# Work order
Your copy should match the records below word for word and contain no pictures.
====== Extracted information
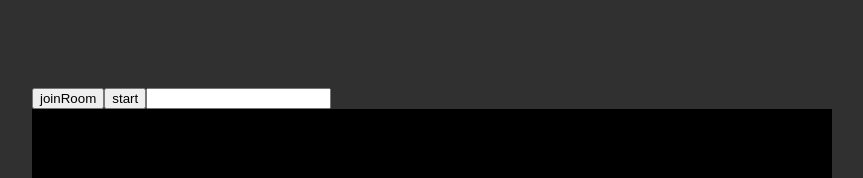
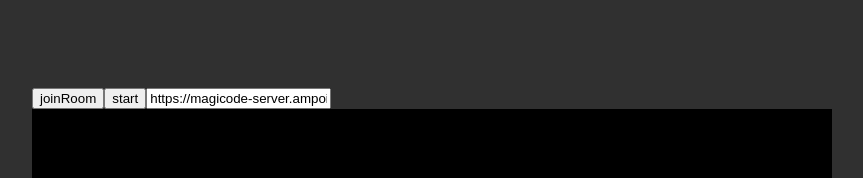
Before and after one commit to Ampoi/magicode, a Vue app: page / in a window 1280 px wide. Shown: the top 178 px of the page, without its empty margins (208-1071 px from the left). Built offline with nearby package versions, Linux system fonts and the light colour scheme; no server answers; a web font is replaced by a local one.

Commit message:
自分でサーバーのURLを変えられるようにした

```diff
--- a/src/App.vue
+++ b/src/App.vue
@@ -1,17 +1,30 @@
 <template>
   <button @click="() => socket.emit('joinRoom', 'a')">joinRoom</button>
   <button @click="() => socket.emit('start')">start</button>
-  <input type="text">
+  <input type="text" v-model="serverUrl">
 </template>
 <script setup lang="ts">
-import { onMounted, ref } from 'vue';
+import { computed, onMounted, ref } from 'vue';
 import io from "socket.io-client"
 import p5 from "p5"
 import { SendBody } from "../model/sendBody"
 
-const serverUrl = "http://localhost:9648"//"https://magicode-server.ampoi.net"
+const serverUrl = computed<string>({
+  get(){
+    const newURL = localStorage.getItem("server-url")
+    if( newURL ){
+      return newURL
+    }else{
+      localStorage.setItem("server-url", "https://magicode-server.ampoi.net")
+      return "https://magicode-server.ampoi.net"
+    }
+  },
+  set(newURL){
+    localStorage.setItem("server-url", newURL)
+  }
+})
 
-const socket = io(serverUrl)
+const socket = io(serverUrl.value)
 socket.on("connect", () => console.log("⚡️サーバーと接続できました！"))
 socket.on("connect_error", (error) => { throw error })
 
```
============
# Finished task
Before and after one commit to Ampoi/magicode, a Vue app: page / in a window 1280 px wide. Shown: the top 178 px of the page, without its empty margins (208-1071 px from the left). Built offline with nearby package versions, Linux system fonts and the light colour scheme; no server answers; a web font is replaced by a local one.

Commit message:
自分でサーバーのURLを変えられるようにした

```diff
--- a/src/App.vue
+++ b/src/App.vue
@@ -1,17 +1,30 @@
 <template>
   <button @click="() => socket.emit('joinRoom', 'a')">joinRoom</button>
   <button @click="() => socket.emit('start')">start</button>
-  <input type="text">
+  <input type="text" v-model="serverUrl">
 </template>
 <script setup lang="ts">
-import { onMounted, ref } from 'vue';
+import { computed, onMounted, ref } from 'vue';
 import io from "socket.io-client"
 import p5 from "p5"
 import { SendBody } from "../model/sendBody"
 
-const serverUrl = "http://localhost:9648"//"https://magicode-server.ampoi.net"
+const serverUrl = computed<string>({
+  get(){
+    const newURL = localStorage.getItem("server-url")
+    if( newURL ){
+      return newURL
+    }else{
+      localStorage.setItem("server-url", "https://magicode-server.ampoi.net")
+      return "https://magicode-server.ampoi.net"
+    }
+  },
+  set(newURL){
+    localStorage.setItem("server-url", newURL)
+  }
+})
 
-const socket = io(serverUrl)
+const socket = io(serverUrl.value)
 socket.on("connect", () => console.log("⚡️サーバーと接続できました！"))
 socket.on("connect_error", (error) => { throw error })
 
```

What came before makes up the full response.